  • The proportion of high school students who engaged in sexual behaviors that could increase their risks for sexually transmitted diseases and unintended pregnancy decreased from 2011 to 2021. For example, 30 percent of high school students in 2021 said they’ve had sex, compared with 47 percent in 2011. But there were also decreases in condom use (52 percent in 2021 vs. 60 percent in 2011) and HIV testing (6 percent in 2021 vs. 13 percent in 2011).
  • The percentage of high school students who drink alcohol (23 percent), use marijuana (16 percent), have used illicit drugs (13 percent), and have misused prescription opioids (12 percent) decreased from 2011 to 2021, but there have been no changes in the percentage of high school students who use e-cigarettes (18 percent) or misuse opioids (6 percent).
  • The percentage of high school students who reported being bullied at school decreased from 20 percent in 2011 to 15 percent in 2021, but there were no changes in the percentage of cyberbullying.
  • There was also an increase in the percentage of students (9 percent) who didn’t go to school because of safety concerns. These rates were highest for LGBTQ+ (14 percent), American Indian/Alaska Native (13 percent), Black (12 percent), and Hispanic (11 percent) students.

Events

School & District Management K-12 Essentials Forum Principals, Lead Stronger in the New School Year
Join this free virtual event for a deep dive on the skills and motivation you need to put your best foot forward in the new year.
This content is provided by our sponsor. It is not written by and does not necessarily reflect the views of Education Week's editorial staff.
Sponsor
Privacy & Security Webinar
Navigating Modern Data Protection & Privacy in Education
Explore the modern landscape of data loss prevention in education and learn actionable strategies to protect sensitive data.
Content provided by  Symantec & Carahsoft
This content is provided by our sponsor. It is not written by and does not necessarily reflect the views of Education Week's editorial staff.
Sponsor
Student Well-Being Webinar
Attend to the Whole Child: Non-Academic Factors within MTSS
Learn strategies for proactively identifying and addressing non-academic barriers to student success within an MTSS framework.
Content provided by Renaissance

EdWeek Top School Jobs

Teacher Jobs
Search over ten thousand teaching jobs nationwide — elementary, middle, high school and more.
View Jobs
Principal Jobs
Find hundreds of jobs for principals, assistant principals, and other school leadership roles.
View Jobs
Administrator Jobs
Over a thousand district-level jobs: superintendents, directors, more.
View Jobs
Support Staff Jobs
Search thousands of jobs, from paraprofessionals to counselors and more.
View Jobs

Read Next

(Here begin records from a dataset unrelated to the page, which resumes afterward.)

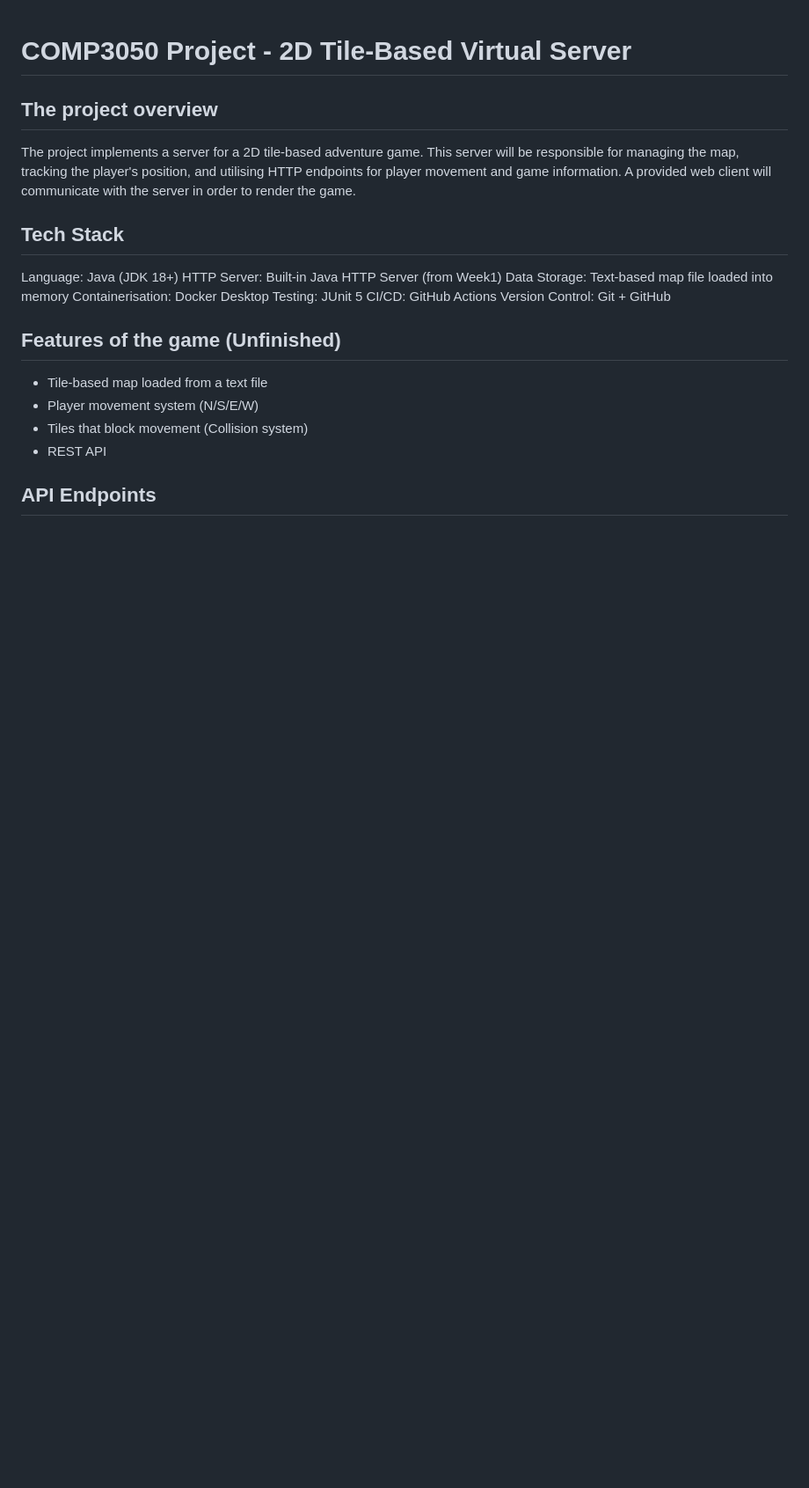
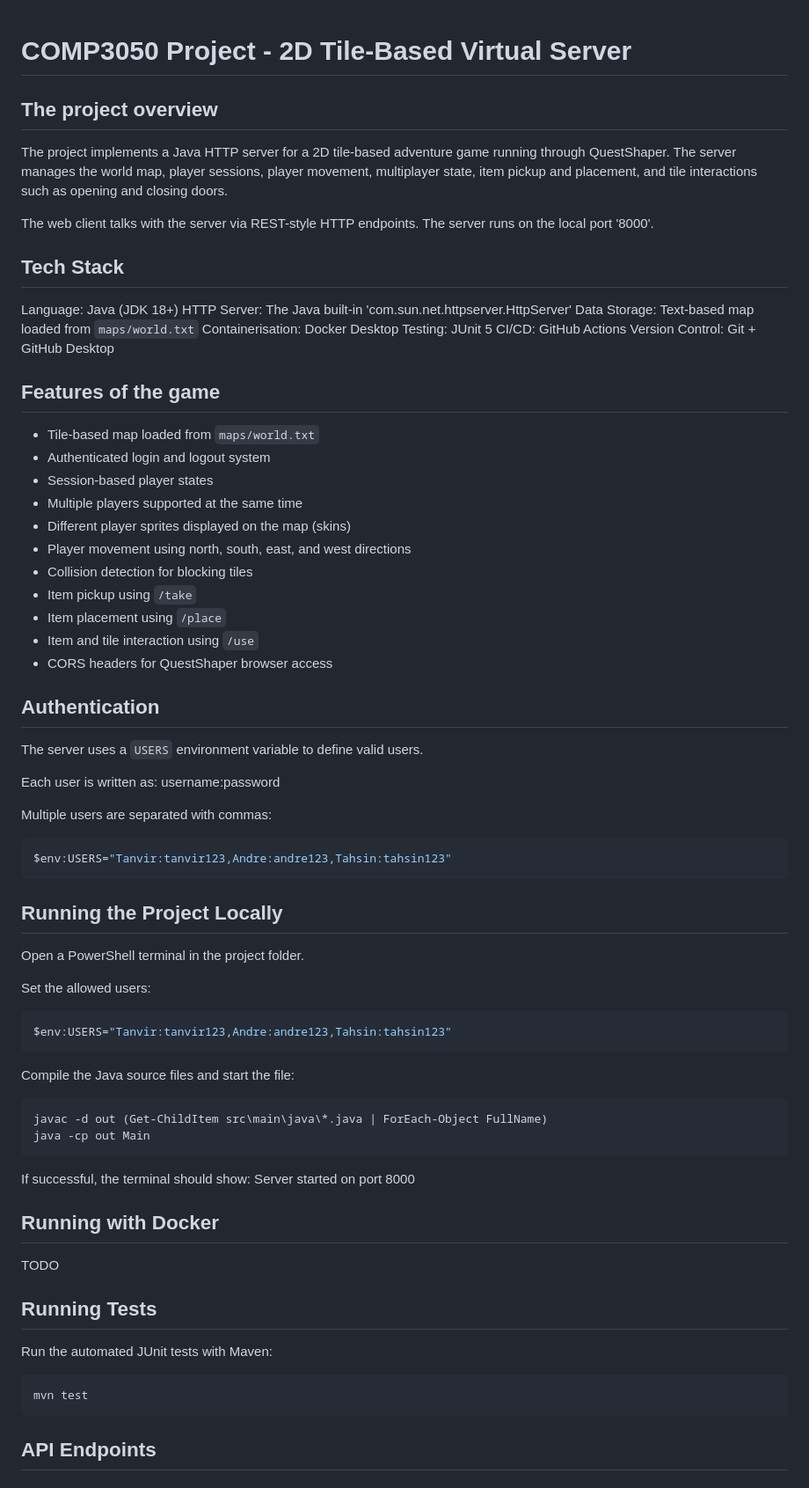
Before and after one commit to TanvirS-07/QuestShaper-Multiplayer-Game-Server, a Markdown page: README.md, the part around one of its changes. Shown at 88% size. Drawn GitHub-style; blank space fills up the shorter version.

````diff
--- a/README.md
+++ b/README.md
@@ -2,24 +2,72 @@
 
 ## The project overview
 
-The project implements a server for a 2D tile-based adventure game. This server will be responsible for managing the map, tracking the player's position, and utilising HTTP endpoints for player movement and game information. A provided web client will communicate with the server in order to render the game.
+The project implements a Java HTTP server for a 2D tile-based adventure game running through QuestShaper. The server manages the world map, player sessions, player movement, multiplayer state, item pickup and placement, and tile interactions such as opening and closing doors.
+
+The web client talks with the server via REST-style HTTP endpoints. The server runs on the local port '8000'.
 
 ## Tech Stack
 
 Language: Java (JDK 18+)
-HTTP Server: Built-in Java HTTP Server (from Week1)
-Data Storage: Text-based map file loaded into memory
+HTTP Server: The Java built-in 'com.sun.net.httpserver.HttpServer'
+Data Storage:  Text-based map loaded from `maps/world.txt`
 Containerisation: Docker Desktop
 Testing: JUnit 5
 CI/CD: GitHub Actions
-Version Control: Git + GitHub
+Version Control: Git + GitHub Desktop
 
-## Features of the game (Unfinished)
+## Features of the game
 
-- Tile-based map loaded from a text file
-- Player movement system (N/S/E/W)
-- Tiles that block movement (Collision system)
-- REST API
+- Tile-based map loaded from `maps/world.txt`
+- Authenticated login and logout system
+- Session-based player states
+- Multiple players supported at the same time
+- Different player sprites displayed on the map (skins)
+- Player movement using north, south, east, and west directions
+- Collision detection for blocking tiles
+- Item pickup using `/take`
+- Item placement using `/place`
+- Item and tile interaction using `/use`
+- CORS headers for QuestShaper browser access
+
+## Authentication
+
+The server uses a `USERS` environment variable to define valid users.
+
+Each user is written as:
+username:password
+
+Multiple users are separated with commas:
+```powershell
+$env:USERS="Tanvir:tanvir123,Andre:andre123,Tahsin:tahsin123"
+```
+
+## Running the Project Locally
+
+Open a PowerShell terminal in the project folder.
+
+Set the allowed users:
+```powershell
+$env:USERS="Tanvir:tanvir123,Andre:andre123,Tahsin:tahsin123"
+```
+
+Compile the Java source files and start the file:
+```powershell
+javac -d out (Get-ChildItem src\main\java\*.java | ForEach-Object FullName)
+java -cp out Main
+```
+
+If successful, the terminal should show: Server started on port 8000
+
+## Running with Docker
+TODO
+
+## Running Tests
+
+Run the automated JUnit tests with Maven:
+```powershell
+mvn test
+```
 
 ## API Endpoints
 
````
Also changed, not shown: other parts of README.md (+183 -57 lines).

Student Well-Being Opinion What Does the Dangerous Political Climate Mean for Schools?
Educators and researchers offer advice for navigating political polarization in the classroom.
5 min read
Grunge Collage styled urban graphic of US election
DigitalVision Vectors/Getty
Student Well-Being Q&A Why Educators Need to Better Understand What Drives Kids' Cellphone Addictions
As more school and day-to-day tasks are completed on smartphones and computers, teens struggle to manage their screen time.
3 min read
Young man and woman without energy on giant phone screen with speech and heart icons above them. Addiction. Contemporary art collage. Concept of social media, influence, online communication
Vanessa Solis/Education Week + iStock
Student Well-Being Q&A When Social Media and Cellphones Are Lifelines to Kids Who Feel Different
Like it or not, social media is an important venue for teens to find community and hone their identities.
4 min read
Young girl looking on mobile phone screen with multicolored social media icons. Finding community, belonging. Contemporary art collage. Concept of social media, influence, online communication and connection.
Vanessa Solis/Education Week + iStock
Student Well-Being Q&A ‘It’s OK to Not Be on Your Phone’: An 18-Year-Old on Teaching Cellphone Etiquette
Whether it's asking permission to take a photo of someone or dimming a screen in a movie theater, kids need lessons in cellphone etiquette.
3 min read
Photo collage of hands holding phones with communication symbols superimposed. Learning phone etiquette.
Vanessa Solis/Education Week + iStock/Getty Images